This chapter assesses China's integration into the global trading system by examining areas of international political-economic "friction" associated with its increased trade. We use a number of newly constructed data sets to examine tensions associated with its rapidly increasing trade and the trade policy commitments that China and its trading partners have undertaken as part of its 2001 WTO accession. With respect to China's exports, we examine data on WTO members' use of antidumping and their discriminatory treatment of Chinese firms prior to and following accession. We conclude that the application of antidumping against China has become more discriminatory since its 2001 accession. Furthermore, evidence from a regression analysis rules out the theory that pre-accession discrimination is associated with foreign targeting of high import tariff Chinese products as a WTO accession negotiation strategy. We also provide evidence that WTO members are also discriminating against China's exports by substituting use of new import-restricting "China-safeguard" policy instruments. Next, with respect to China's imports, we examine data on China's antidumping use - now the WTO's fifth most frequent user of antidumping - by targeted sectors and countries. We also provide evidence from products within China's largest sectoral user of a positive relationship between the size of the accession year tariff liberalization and the subsequent resort to antidumping protection after accession. Finally, we examine China's experience in managing frictions associated with its growing role in world trade through formal WTO dispute settlement proceedings.
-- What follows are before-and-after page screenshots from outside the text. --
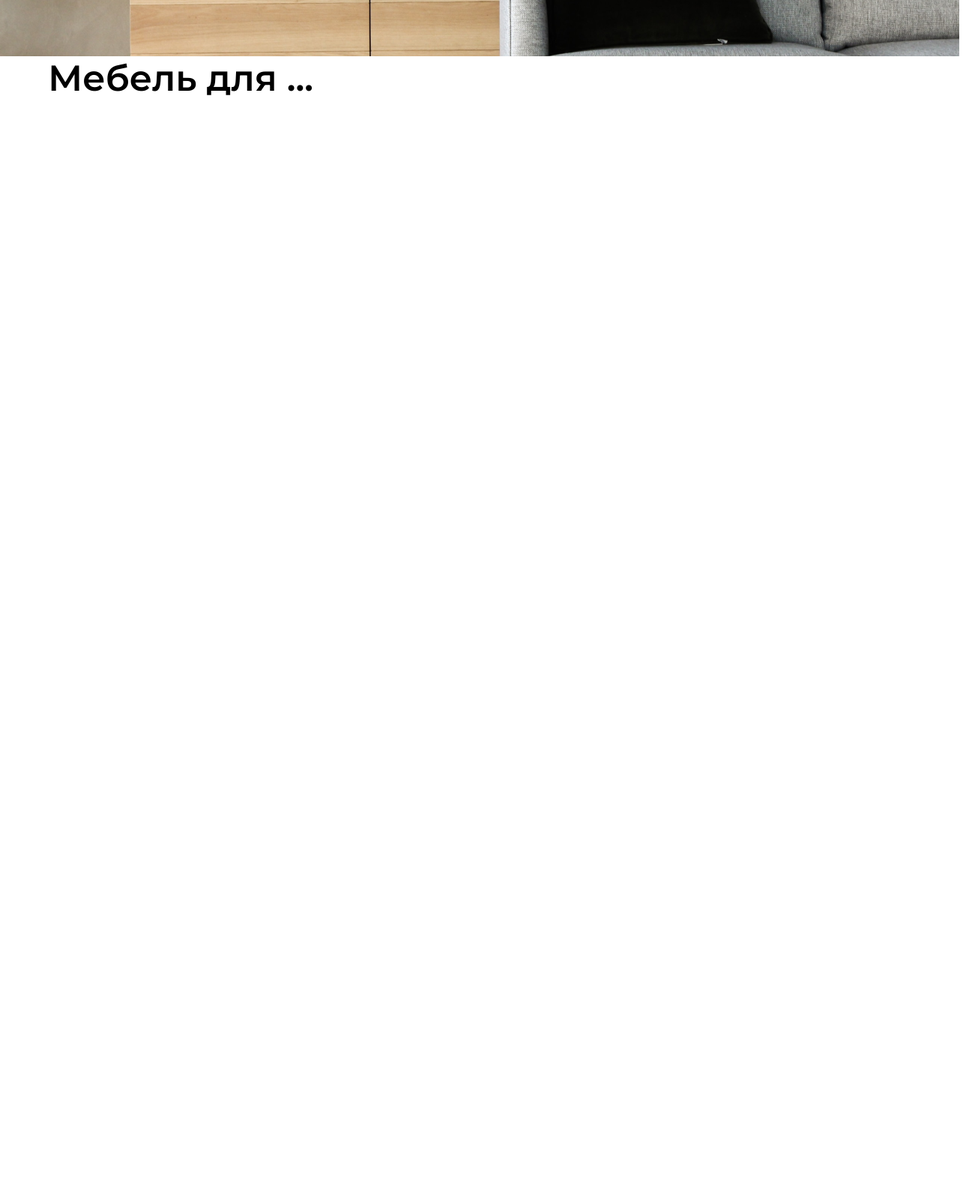
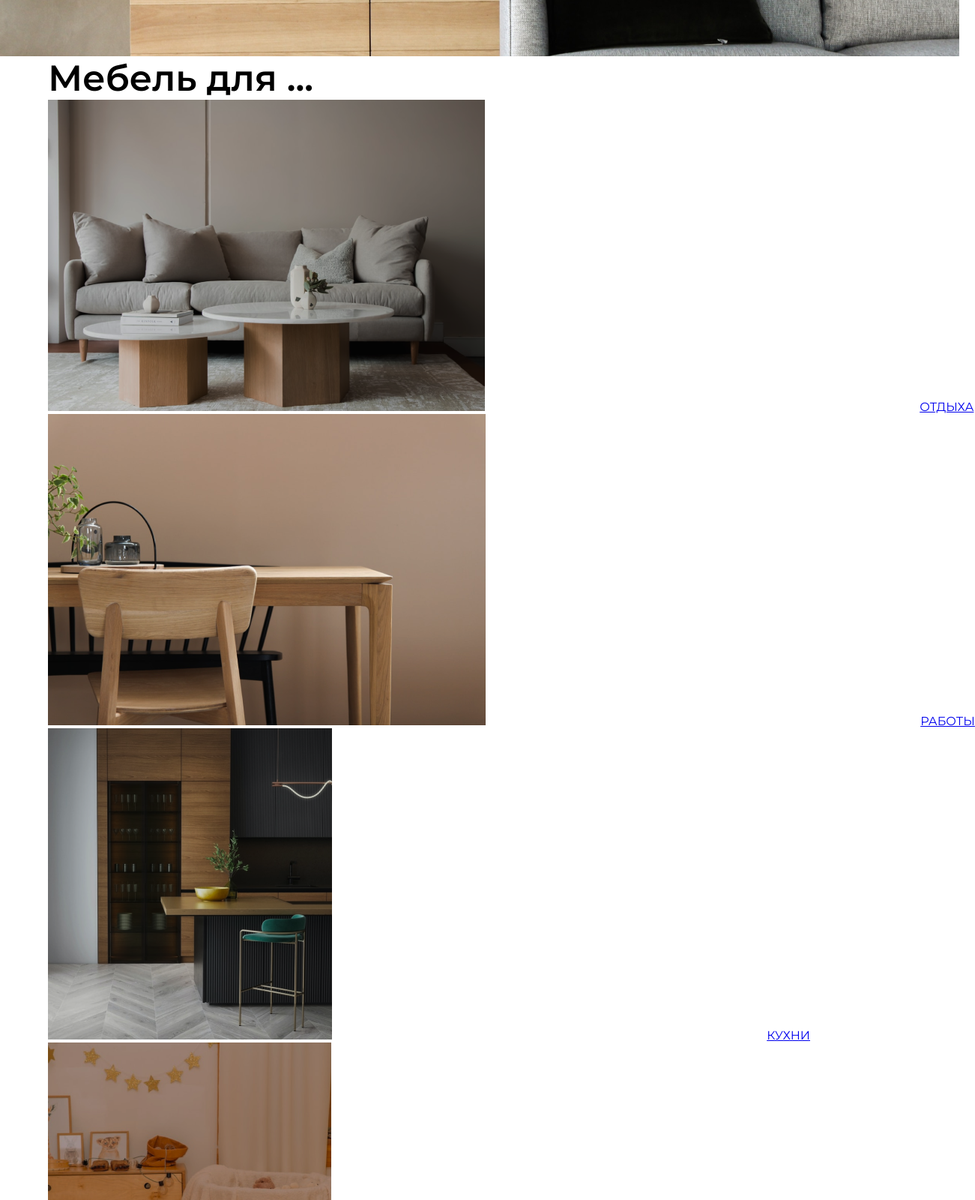
Before and after one commit to adarnopyh/magebit_bootcamp22_ER, a plain HTML site: page index.html in a window 1280 px wide. Shown: the part 660-2260 px from the top of the page at 75% size, 1301 px wide, since content can reach past the window. Before the commit the page ends 800 px from the top, so only its background shows below. Drawn offline with Linux system fonts and the light colour scheme; a web font is replaced by a local one.

Commit message:
last commit

```diff
--- a/index.html
+++ b/index.html
@@ -34,7 +34,26 @@
             <main class="main-content">
                 <section class="furn-options">
                     <h2 class="heading">Мебель для ...</h2>
-                    <a href="#" class="furn-links"></a>
+                    <div class="furn-card">
+                        <img lass="furn-links__images" src="assets/otdiha.png" alt="break">
+                        <a href="#" class="furn-links">ОТДЫХА</a>
+                    </div>
+                    <div class="furn-card">
+                        <img lass="furn-links__images" src="assets/raboti.png" alt="work">
+                        <a href="#" class="furn-links">РАБОТЫ</a>
+                     </div>
+                     <div class="furn-card">
+                        <img lass="furn-links__images" src="assets/kuhni.png" alt="kitchen">
+                        <a href="#" class="furn-links">КУХНИ</a>
+                    </div>
+                    <div class="furn-card">
+                        <img lass="furn-links__images" src="assets/detskoi.png" alt="children">
+                        <a href="#" class="furn-links">ДЕТСКОЙ</a>
+                    </div>
+                    <div class="furn-card">
+                        <img lass="furn-links__images" src="assets/vannoi.png" alt="bath">
+                        <a href="#" class="furn-links">ВАННОЙ</a>
+                    </div>
                 </section>
                 <section class="spec-offers"></section>
                 <section class="prod-catalog"></section>
--- a/style.css
+++ b/style.css
@@ -113,3 +113,16 @@ li{
 .main-content{
 
 }
+
+.furn-card{
+  position: relative;
+  color: white;
+}
+
+.furn-links{
+  position: relative;
+  top: 50%;
+  left: 50%;
+  transform: translate(-50%, -50%);
+
+}
```
Also changed, not shown: assets/detskoi.png (added), assets/kuhni.png (added), assets/otdiha.png (added), assets/raboti.png (added), assets/vannoi.png (added).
Thanks to Rachel McCulloch, Shang-Jin Wei, Tom Prusa, Marty Feldstein, Richard Cooper, Lee Branstetter, Bruce Blonigen, Will Martin, and conference participants at the NBER for useful comments on an earlier version. Matthew Niedzwiecki and Paul Deng provided outstanding research assistance. The World Bank provided financial support for the collection of data used in this project. All remaining errors are my own. The views expressed herein are those of the author(s) and do not necessarily reflect the views of the National Bureau of Economic Research.
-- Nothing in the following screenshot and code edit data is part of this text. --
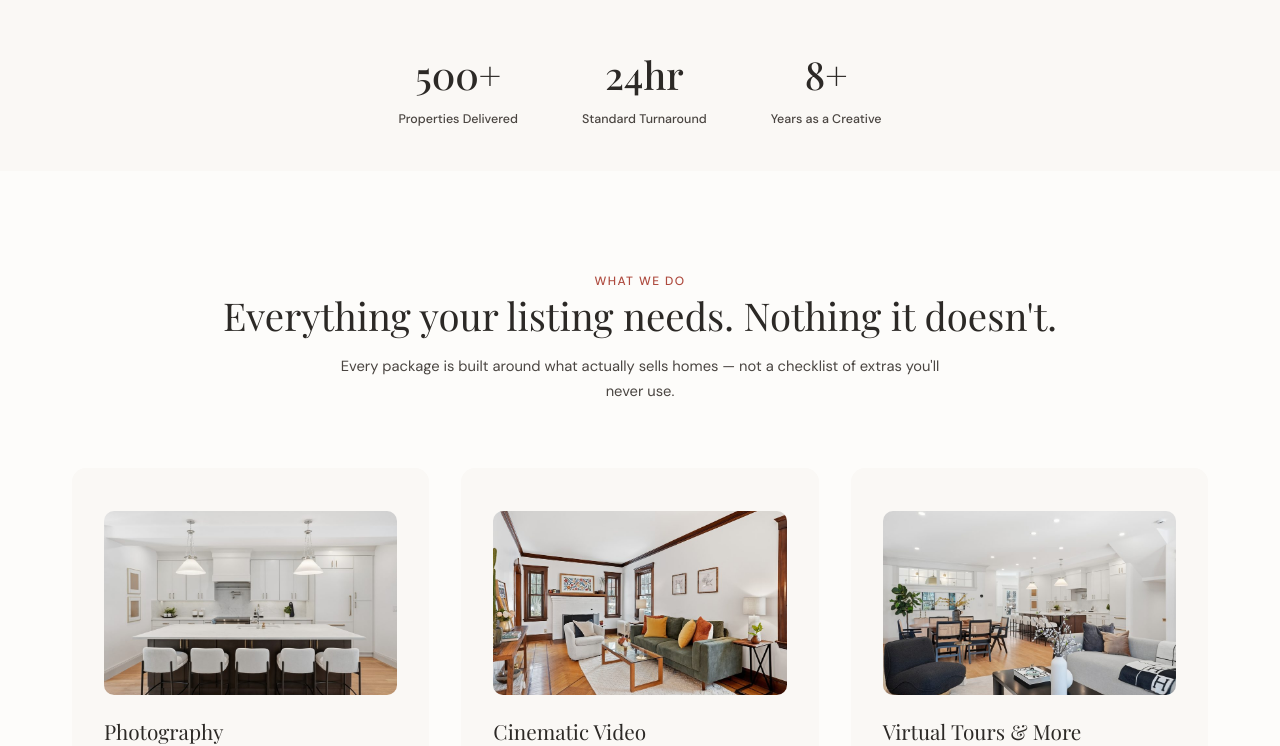
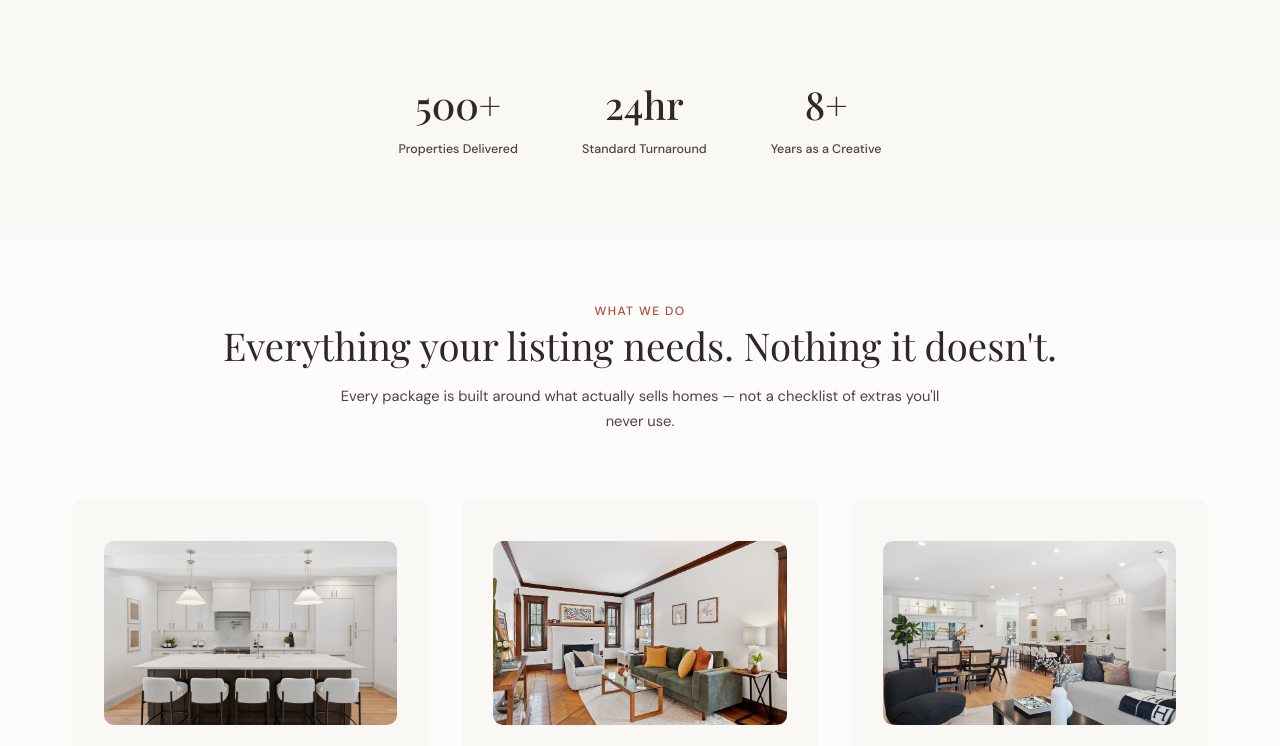
Before and after one commit to redwardsmedia/redwards-media-site, a React (Vite) app: page / in a window 1280 px wide. Shown: the part 863-1609 px from the top of the page. Built offline with nearby package versions, Linux system fonts and the light colour scheme; a web font is replaced by a local one.

Commit message:
feat: add gradient fade transitions between sections

```diff
--- a/src/components/site/Services.css
+++ b/src/components/site/Services.css
@@ -1,5 +1,5 @@
 .services {
-  background: var(--color-warm-white);
+  background: linear-gradient(to bottom, var(--color-sand-light) 0%, var(--color-warm-white) 8%, var(--color-warm-white) 100%);
 }
 
 .services__grid {
--- a/src/components/site/TrustBar.css
+++ b/src/components/site/TrustBar.css
@@ -1,6 +1,7 @@
 .trust-bar {
   background: var(--color-sand-light);
   padding: var(--space-xl) 0;
+  padding-top: calc(var(--space-xl) + 30px);
 }
 
 .trust-bar__inner {
```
China's WTO Entry: Antidumping, Safeguards, and Dispute Settlement, Chad P. Bown. in China's Growing Role in World Trade, Feenstra and Wei. 2010